■ Work order:
In the following material, identify every line holding the string "print" and return it.

══════════════════════════════

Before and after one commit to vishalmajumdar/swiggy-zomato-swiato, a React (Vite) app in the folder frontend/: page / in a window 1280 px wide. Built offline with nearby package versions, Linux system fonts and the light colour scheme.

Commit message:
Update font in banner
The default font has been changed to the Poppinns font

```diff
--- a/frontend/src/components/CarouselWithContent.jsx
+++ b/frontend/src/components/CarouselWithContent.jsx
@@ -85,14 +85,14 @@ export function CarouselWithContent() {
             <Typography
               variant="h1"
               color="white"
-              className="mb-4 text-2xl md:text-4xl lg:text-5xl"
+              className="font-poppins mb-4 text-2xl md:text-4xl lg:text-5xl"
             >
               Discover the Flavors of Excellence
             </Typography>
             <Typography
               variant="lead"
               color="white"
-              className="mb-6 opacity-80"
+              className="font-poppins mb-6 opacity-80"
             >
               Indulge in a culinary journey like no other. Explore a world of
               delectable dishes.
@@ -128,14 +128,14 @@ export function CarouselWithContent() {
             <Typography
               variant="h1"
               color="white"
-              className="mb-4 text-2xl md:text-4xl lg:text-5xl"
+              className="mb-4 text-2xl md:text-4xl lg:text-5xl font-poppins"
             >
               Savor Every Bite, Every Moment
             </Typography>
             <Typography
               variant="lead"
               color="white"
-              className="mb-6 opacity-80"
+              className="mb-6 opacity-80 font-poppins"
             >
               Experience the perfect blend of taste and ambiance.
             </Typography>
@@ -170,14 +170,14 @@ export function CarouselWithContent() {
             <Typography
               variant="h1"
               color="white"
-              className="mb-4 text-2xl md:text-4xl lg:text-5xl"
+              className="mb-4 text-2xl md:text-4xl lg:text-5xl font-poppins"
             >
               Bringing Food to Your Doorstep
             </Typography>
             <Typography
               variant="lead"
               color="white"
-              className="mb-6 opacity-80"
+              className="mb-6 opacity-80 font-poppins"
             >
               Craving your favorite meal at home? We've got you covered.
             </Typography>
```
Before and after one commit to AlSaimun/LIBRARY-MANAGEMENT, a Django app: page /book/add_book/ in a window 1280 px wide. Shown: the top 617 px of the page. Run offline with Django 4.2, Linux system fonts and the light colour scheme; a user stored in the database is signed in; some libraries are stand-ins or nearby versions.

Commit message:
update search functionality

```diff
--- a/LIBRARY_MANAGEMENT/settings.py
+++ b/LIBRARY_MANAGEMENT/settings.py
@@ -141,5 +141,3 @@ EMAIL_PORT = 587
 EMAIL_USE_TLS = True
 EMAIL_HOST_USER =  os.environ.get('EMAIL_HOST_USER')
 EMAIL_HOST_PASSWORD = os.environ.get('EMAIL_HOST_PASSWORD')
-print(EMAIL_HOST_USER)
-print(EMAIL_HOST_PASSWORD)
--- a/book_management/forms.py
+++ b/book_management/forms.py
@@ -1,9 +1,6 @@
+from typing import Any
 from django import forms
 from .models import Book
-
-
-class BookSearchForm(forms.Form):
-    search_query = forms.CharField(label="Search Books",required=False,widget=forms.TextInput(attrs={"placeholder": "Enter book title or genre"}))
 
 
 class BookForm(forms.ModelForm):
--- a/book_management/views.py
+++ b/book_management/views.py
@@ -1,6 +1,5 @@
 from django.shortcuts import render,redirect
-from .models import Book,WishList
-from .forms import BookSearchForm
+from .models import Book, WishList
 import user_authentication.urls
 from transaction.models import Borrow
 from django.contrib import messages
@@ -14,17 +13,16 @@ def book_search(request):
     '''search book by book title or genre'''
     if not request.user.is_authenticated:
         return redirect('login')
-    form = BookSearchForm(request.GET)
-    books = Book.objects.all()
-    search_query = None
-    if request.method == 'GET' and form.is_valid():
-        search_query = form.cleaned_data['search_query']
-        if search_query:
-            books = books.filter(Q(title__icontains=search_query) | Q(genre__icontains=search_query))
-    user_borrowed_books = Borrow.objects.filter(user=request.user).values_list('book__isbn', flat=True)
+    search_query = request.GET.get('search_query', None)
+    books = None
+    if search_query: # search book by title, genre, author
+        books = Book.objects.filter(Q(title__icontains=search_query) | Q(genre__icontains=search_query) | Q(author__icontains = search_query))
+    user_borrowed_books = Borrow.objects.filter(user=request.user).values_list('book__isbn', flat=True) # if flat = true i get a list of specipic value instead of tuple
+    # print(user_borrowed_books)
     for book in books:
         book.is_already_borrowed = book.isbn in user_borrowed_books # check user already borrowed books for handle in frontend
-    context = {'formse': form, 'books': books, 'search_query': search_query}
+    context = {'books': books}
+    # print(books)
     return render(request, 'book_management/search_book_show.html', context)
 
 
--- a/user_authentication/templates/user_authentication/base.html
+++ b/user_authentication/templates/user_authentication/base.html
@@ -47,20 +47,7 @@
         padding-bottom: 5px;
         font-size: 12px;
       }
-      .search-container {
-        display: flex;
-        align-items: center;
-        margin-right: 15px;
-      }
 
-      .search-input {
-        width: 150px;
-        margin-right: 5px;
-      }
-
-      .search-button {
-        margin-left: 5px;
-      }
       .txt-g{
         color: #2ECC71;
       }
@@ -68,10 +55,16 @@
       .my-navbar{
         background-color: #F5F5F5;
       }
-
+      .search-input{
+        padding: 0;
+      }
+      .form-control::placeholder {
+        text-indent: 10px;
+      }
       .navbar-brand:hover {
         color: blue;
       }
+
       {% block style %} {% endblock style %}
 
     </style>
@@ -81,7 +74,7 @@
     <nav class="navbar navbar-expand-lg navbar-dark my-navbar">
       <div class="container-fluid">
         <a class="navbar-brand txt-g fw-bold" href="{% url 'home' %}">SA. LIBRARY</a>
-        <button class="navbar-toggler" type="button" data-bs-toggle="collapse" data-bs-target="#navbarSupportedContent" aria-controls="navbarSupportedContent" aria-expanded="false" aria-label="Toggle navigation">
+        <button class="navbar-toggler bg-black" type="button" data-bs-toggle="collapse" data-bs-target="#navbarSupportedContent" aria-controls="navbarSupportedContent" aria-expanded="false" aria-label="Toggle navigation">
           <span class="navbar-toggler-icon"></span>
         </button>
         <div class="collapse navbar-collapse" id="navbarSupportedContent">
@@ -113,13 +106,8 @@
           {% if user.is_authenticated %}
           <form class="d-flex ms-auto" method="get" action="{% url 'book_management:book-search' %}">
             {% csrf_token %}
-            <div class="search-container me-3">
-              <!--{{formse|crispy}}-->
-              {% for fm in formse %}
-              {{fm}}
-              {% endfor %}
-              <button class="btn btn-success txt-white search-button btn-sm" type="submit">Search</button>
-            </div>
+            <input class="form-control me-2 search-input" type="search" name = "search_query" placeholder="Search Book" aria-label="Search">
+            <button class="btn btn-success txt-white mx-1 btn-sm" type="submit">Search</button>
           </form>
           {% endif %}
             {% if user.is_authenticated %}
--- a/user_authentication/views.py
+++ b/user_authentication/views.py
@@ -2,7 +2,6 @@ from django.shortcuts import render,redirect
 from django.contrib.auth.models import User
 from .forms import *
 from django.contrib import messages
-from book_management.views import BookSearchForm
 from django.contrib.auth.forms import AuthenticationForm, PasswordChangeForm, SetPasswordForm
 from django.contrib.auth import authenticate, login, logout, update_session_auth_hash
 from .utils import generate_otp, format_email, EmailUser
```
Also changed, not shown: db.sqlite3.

══════════════════════════════

■ The completed task:
-print(EMAIL_HOST_USER)
-print(EMAIL_HOST_PASSWORD)
+    # print(user_borrowed_books)
+    # print(books)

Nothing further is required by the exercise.